RECORDS FOR PROCESSING →
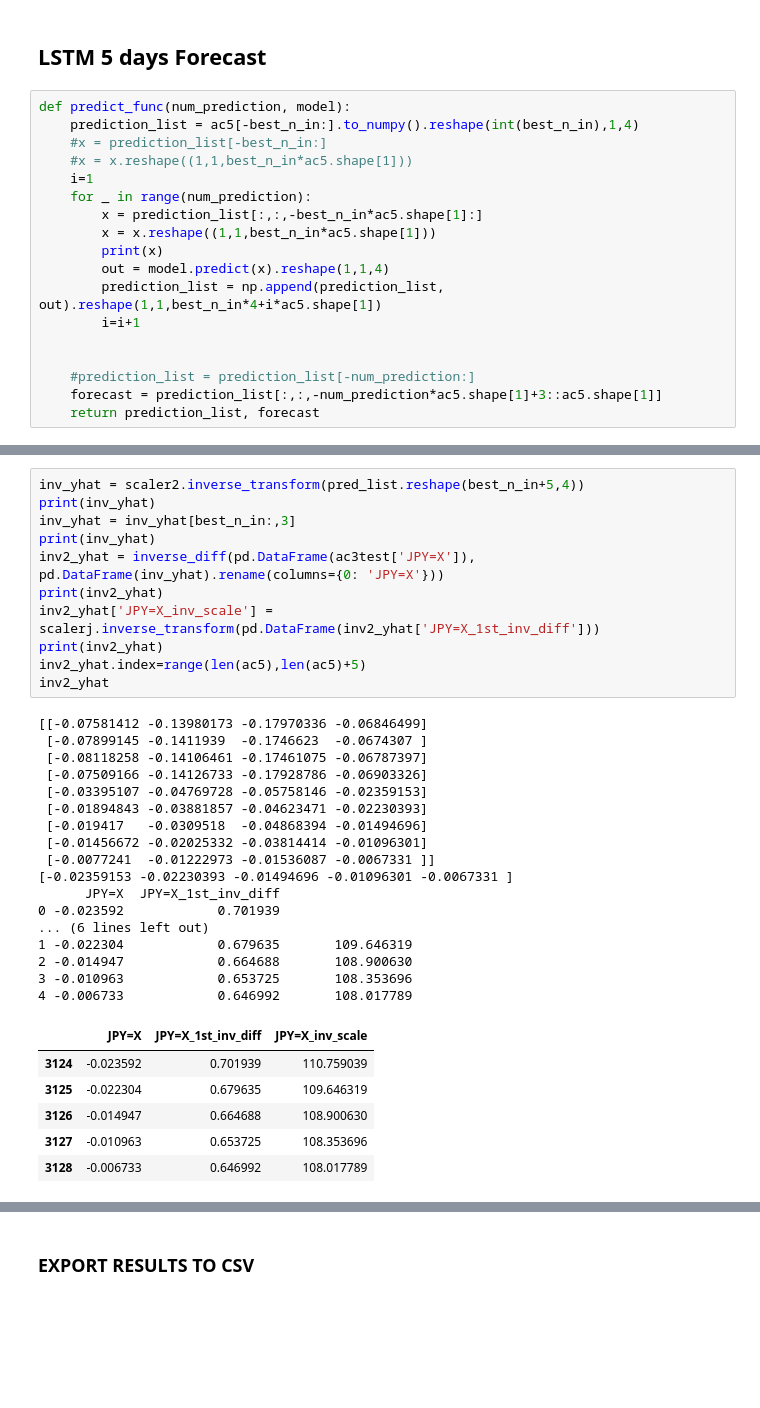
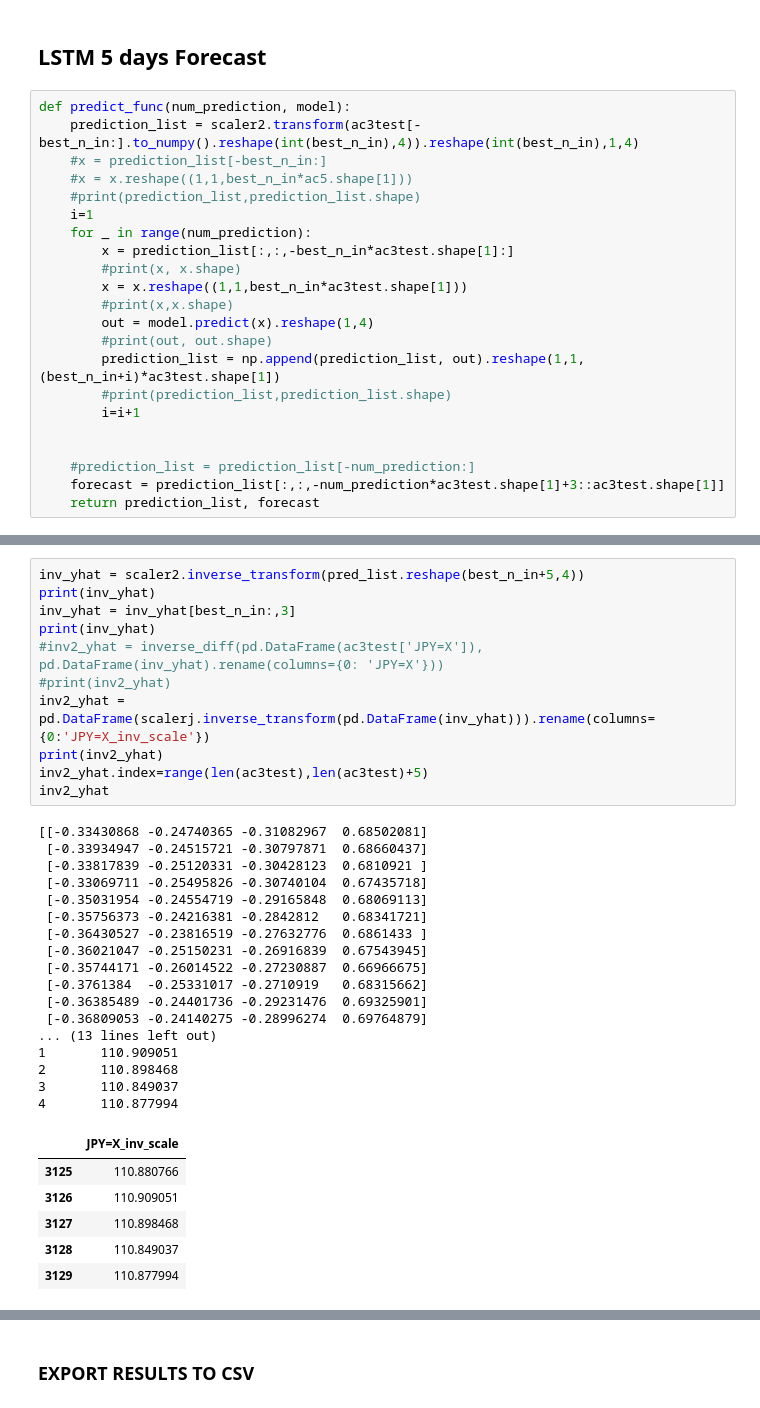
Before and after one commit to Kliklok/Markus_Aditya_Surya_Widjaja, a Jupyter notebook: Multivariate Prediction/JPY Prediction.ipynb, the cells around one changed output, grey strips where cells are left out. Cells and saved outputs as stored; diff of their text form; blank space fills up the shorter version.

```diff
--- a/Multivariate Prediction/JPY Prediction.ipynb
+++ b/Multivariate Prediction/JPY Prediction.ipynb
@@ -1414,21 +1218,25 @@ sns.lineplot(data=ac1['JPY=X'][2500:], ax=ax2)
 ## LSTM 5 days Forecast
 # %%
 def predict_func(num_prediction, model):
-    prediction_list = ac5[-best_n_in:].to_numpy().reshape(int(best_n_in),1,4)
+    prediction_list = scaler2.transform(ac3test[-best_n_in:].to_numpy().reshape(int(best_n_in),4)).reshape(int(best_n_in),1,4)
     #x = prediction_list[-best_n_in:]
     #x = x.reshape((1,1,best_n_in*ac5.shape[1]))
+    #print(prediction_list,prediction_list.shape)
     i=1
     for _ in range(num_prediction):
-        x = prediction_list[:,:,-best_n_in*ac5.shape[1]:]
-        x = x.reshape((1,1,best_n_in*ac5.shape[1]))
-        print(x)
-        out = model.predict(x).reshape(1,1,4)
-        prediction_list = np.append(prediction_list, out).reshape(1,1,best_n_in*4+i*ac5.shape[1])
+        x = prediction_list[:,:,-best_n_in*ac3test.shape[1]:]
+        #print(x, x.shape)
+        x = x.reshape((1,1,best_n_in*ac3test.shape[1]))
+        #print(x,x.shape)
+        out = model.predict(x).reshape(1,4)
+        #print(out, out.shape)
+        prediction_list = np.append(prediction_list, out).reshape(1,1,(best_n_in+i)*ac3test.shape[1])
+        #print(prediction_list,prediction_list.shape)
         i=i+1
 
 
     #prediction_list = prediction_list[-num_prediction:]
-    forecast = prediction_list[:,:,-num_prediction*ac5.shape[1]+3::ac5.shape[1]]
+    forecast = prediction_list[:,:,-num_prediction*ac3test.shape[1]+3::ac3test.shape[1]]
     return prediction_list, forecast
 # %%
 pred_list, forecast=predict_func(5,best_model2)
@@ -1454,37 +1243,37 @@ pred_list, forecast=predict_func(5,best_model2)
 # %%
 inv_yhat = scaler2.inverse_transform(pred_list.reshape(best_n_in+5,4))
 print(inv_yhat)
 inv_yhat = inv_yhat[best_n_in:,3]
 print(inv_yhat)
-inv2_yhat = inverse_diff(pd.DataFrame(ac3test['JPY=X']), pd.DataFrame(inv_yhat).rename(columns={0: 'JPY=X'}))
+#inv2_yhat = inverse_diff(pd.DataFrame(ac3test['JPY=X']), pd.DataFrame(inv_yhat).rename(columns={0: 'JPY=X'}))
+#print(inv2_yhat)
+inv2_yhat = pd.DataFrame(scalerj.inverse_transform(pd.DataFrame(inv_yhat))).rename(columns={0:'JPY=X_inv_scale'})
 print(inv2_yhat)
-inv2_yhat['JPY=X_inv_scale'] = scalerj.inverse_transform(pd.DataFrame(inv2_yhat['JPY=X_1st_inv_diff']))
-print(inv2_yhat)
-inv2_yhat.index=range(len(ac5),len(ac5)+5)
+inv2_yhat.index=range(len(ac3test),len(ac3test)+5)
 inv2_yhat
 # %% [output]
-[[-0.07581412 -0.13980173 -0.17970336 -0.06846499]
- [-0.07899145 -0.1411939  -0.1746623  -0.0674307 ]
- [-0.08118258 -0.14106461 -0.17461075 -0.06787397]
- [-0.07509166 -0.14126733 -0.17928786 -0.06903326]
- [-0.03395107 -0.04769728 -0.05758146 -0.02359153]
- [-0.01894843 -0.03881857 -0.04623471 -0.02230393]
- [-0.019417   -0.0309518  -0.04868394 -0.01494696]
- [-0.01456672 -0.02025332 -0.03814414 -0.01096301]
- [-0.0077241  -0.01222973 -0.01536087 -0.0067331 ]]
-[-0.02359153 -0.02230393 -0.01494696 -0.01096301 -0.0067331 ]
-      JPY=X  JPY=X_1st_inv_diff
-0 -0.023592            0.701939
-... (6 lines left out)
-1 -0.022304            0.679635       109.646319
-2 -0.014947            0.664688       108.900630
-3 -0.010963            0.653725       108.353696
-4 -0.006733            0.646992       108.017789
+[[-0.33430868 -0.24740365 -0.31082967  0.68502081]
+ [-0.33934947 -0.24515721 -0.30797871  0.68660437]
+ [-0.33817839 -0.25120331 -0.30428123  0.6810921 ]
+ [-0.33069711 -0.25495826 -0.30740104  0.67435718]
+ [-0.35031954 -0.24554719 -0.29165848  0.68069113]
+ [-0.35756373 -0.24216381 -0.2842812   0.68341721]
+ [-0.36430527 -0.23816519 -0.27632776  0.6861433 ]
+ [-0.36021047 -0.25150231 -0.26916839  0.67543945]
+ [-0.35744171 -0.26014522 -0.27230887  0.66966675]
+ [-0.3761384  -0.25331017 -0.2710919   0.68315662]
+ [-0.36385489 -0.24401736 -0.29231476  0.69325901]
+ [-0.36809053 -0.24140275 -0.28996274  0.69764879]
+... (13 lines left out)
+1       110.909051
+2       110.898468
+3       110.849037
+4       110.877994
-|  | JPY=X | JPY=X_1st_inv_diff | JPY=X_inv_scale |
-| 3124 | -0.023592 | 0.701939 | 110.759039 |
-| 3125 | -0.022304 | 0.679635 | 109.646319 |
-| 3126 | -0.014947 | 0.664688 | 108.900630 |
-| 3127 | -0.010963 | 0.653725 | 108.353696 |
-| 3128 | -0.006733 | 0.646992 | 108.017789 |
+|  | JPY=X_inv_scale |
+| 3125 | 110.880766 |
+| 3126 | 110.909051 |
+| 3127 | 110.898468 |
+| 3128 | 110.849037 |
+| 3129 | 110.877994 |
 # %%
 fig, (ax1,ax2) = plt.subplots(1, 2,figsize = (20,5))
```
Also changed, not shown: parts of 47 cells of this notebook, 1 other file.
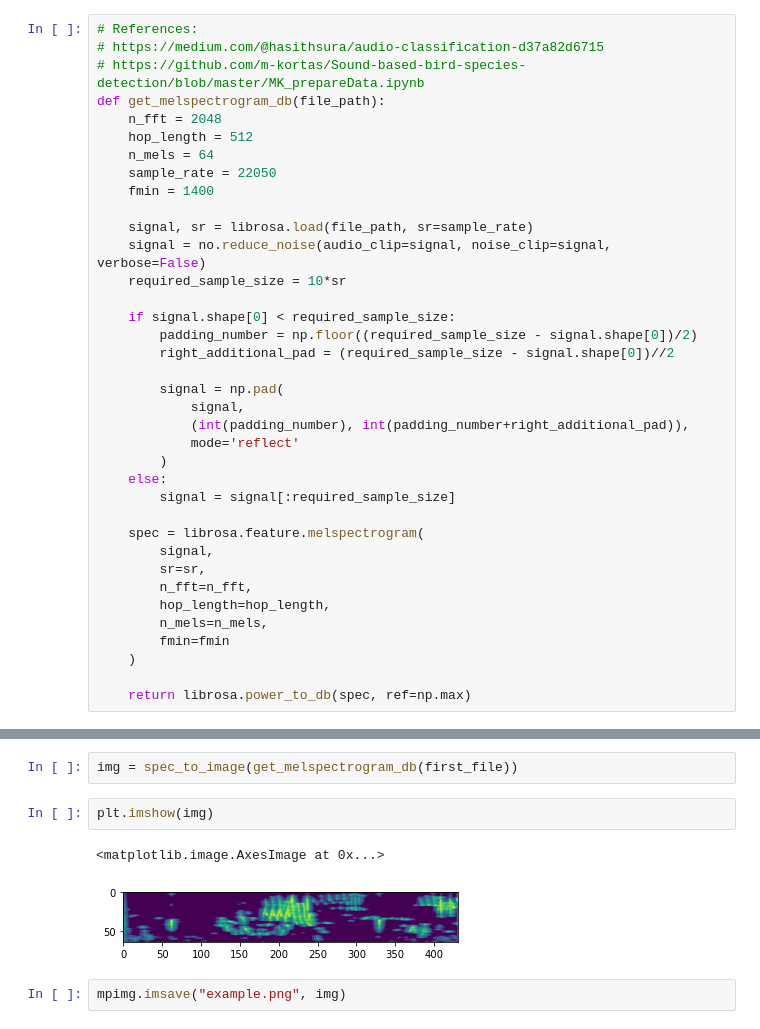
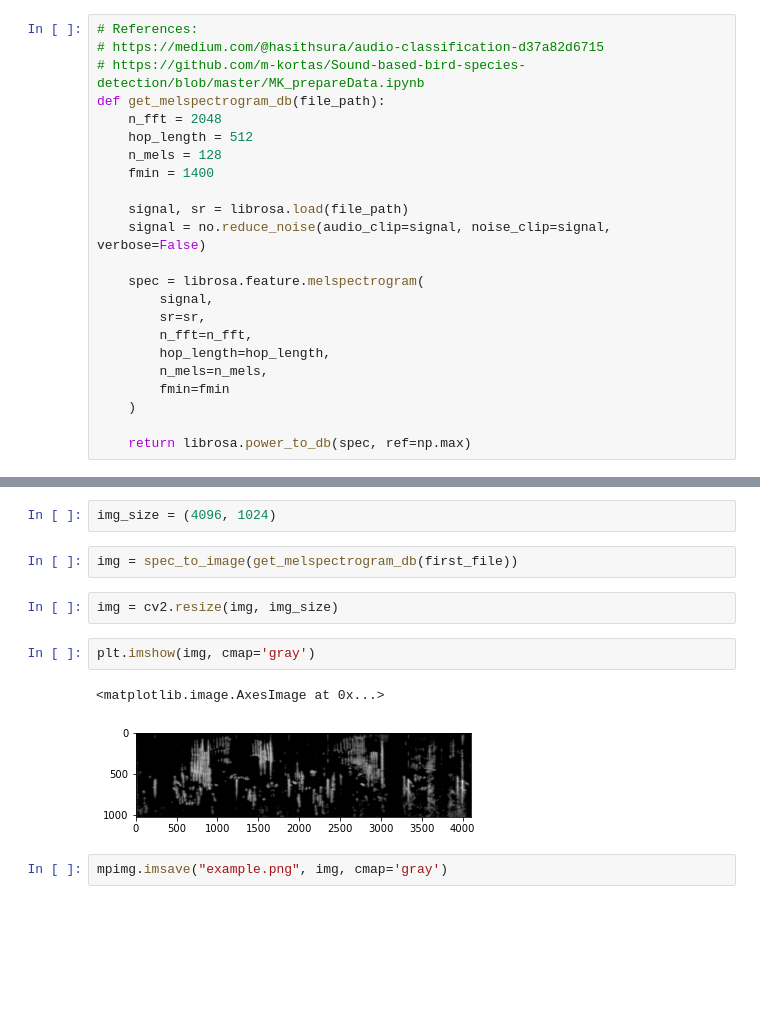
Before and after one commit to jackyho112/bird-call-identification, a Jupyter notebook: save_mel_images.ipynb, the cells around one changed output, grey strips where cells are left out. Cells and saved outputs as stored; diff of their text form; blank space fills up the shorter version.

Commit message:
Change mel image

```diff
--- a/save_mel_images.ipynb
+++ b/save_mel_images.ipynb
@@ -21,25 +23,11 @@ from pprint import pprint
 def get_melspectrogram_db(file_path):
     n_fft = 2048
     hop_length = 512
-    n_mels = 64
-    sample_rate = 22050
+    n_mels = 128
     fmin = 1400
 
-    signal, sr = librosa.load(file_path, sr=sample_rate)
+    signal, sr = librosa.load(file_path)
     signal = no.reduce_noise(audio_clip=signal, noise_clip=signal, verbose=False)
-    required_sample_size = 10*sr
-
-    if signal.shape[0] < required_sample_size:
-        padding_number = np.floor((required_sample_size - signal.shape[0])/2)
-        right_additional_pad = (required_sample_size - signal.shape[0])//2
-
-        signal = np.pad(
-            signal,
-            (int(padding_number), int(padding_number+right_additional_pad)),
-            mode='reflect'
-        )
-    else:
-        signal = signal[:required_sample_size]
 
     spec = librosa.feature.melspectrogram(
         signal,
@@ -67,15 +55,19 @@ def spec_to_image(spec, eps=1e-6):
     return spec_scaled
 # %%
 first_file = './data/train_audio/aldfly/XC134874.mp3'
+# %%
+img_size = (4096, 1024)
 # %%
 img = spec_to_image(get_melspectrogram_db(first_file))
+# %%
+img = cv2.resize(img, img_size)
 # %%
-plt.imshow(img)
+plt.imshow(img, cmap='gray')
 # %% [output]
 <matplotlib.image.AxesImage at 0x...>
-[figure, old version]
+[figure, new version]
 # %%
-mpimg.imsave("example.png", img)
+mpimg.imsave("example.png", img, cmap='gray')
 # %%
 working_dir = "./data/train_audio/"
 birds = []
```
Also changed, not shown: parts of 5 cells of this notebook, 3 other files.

TASK GOAL → Lines of the material that contain the word "parts" are to be gathered.

EXERCISE OUTPUT →
Also changed, not shown: parts of 47 cells of this notebook, 1 other file.
Also changed, not shown: parts of 5 cells of this notebook, 3 other files.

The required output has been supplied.